Sitting in the rolling hills of inland Cornwall, Hoburne Doublebois consists of not much more than well-spaced lodge accommodation, a small playpark, a games room, and a 9-hole golf course. This is very much a selling point though, a departure from the bright lights and on-tap entertainment of classic British holiday parks, where you might not set foot outside the park for the entire week.
We arrive on the leafy site and check into our lodge. Immediately inviting, it feels as good as any other holiday home we’ve had the pleasure of visiting. The spacious living area overlooks the rolling countryside through large picture windows, and the bedrooms are modern and comfortable. Family-friendly considerations have also been taken care of, with a dishwasher, large fridge freezer, and even a washing machine for a hassle-free stay. Granted, there is no swimming pool with water slides on site, but there is an option for a hot tub with your lodge.
Despite the temptation to spend the week going wrinkly in a hot tub, we remind ourselves that this is just a base from which to explore the Cornish countryside. And a fantastic base it is too, with easy access to the coast, Looe being 25 minutes drive South, and local attractions like the Eden Project within close proximity. If you have a thirst for the extreme, Adrenalin Quarry, just on the edge of Eden Project has one of the UK’s longest zip wires, at 490m long.
For the more active family though, this is paradise. The park itself has direct access to woodland walks worthy of any hiker's attention. Only slightly further afield we visit the tumbling white water of the Golitha Falls and the National Nature Reserve it sits within. This wondrous maze of ancient Oak and Ash woodland is home to many different species of flora and flora, rare mosses, and several species of bats.
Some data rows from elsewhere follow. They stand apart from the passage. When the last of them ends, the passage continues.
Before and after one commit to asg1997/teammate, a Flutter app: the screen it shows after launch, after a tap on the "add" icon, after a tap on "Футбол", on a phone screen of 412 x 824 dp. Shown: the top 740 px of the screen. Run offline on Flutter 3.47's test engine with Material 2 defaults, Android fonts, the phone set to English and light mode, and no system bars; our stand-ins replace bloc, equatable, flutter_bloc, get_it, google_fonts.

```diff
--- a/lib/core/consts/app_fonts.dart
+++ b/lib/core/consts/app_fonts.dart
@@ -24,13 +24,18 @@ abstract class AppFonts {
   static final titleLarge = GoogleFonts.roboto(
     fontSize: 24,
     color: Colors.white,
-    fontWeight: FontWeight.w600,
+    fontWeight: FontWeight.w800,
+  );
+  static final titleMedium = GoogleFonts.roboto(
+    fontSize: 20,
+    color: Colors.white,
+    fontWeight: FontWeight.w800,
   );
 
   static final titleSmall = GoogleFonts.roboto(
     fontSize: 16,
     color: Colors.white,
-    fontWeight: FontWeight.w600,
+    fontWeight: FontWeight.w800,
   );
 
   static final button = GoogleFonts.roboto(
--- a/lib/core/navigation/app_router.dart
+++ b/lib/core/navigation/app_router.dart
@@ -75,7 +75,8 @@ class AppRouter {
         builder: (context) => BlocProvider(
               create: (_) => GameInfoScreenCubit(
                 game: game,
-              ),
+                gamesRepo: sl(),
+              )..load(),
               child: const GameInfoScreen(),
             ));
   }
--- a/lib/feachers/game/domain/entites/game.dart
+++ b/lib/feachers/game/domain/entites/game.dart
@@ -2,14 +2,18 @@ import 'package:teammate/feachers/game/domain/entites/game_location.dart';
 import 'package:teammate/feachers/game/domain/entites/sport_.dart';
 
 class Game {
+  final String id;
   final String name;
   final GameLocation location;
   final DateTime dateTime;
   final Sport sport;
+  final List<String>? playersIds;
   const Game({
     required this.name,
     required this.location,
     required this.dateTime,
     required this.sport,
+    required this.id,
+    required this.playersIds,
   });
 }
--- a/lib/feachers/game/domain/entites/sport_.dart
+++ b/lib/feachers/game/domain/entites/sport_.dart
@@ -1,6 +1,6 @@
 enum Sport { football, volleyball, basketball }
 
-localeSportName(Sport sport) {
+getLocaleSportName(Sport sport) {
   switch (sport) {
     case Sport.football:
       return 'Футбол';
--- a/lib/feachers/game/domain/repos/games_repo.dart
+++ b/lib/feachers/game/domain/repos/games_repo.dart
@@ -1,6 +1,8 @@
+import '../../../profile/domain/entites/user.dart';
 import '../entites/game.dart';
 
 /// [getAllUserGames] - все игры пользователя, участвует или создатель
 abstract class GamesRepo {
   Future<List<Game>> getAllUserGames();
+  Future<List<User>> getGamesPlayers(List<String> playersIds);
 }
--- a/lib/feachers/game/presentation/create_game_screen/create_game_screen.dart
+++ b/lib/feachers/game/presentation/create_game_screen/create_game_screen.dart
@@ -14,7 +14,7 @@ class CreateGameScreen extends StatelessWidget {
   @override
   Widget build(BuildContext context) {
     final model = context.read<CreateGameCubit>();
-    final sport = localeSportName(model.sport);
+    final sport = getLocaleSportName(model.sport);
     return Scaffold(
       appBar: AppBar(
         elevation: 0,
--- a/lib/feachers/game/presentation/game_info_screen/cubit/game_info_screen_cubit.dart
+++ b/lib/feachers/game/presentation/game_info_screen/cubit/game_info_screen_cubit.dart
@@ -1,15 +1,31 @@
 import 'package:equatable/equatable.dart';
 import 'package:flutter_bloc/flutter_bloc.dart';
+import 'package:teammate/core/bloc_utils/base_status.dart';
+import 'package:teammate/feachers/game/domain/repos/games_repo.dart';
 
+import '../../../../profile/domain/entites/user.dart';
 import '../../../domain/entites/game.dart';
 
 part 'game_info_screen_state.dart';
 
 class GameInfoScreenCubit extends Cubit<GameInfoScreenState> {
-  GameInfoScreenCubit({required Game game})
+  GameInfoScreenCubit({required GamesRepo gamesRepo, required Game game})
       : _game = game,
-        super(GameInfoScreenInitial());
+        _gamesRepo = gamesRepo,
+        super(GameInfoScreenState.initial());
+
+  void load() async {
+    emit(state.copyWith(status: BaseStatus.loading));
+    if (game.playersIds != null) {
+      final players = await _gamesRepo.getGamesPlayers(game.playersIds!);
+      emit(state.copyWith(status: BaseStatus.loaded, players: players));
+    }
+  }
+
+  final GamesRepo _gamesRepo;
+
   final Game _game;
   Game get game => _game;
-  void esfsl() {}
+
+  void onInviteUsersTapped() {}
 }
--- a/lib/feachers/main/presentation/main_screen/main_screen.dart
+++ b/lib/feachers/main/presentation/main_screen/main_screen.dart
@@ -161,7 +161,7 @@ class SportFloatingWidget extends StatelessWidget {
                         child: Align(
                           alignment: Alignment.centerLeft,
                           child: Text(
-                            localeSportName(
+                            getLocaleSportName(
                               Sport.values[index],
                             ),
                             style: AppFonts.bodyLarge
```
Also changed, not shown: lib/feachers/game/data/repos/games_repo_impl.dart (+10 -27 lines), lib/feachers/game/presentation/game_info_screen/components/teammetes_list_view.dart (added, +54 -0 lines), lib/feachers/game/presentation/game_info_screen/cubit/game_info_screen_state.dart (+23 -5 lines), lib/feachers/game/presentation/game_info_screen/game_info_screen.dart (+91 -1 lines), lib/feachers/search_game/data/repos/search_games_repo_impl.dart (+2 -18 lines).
The main attraction though is the now roaring River Fowey carving its way through, creating a spectacle of pools, waterfalls, and white water along its way.
A stone's throw beyond the Golitha Falls National Nature Reserve sits the 208 sq km expanse of Bodmin Moor, which is home to Bronze Age cairns, medieval bridges, and grazing ponies. Although punctuated by towns and villages as well as signs of past life in ruined mines, quarries, and farmsteads, much of the moor is remote and wild. Our kids seem to come alive in the vast open expanse, spotting remnants of old mines and strange granite formations like the Cheesewring, a rock outcrop of granite slabs caused by weathering that punctuates the otherwise bleak moorland horizon.
Head North or South from here and you will reach the coast, but, with the South closer, we opt to explore Looe. On a blustery autumn day, the town takes on a mellow character, with gently bobbing boats in the harbour and space to wander on the beach. Building sand castles and exploring rock pools along the shores, waves crashing gently around us, we feel like we’re being bathed in a sea of calm. We head west from Looe to pick up the South West Coast Path. Meandering past bays and inlets with remnants of shipwrecks and tales of smugglers, the walk ends with a refuel in the picturesque Polperro, a quaint harbour town nestled at the water’s edge inside a steep-sided valley.
After each long day in the typically autumnal British countryside, we return to the peace and tranquility of the holiday park and our cosy lodge, sinking into the warm hot tub, our backs gently massaged by lightly pulsating jets of water. We look up at the night sky, rain lightly spattering our faces, and feel truly relaxed in this little corner of the Cornish countryside.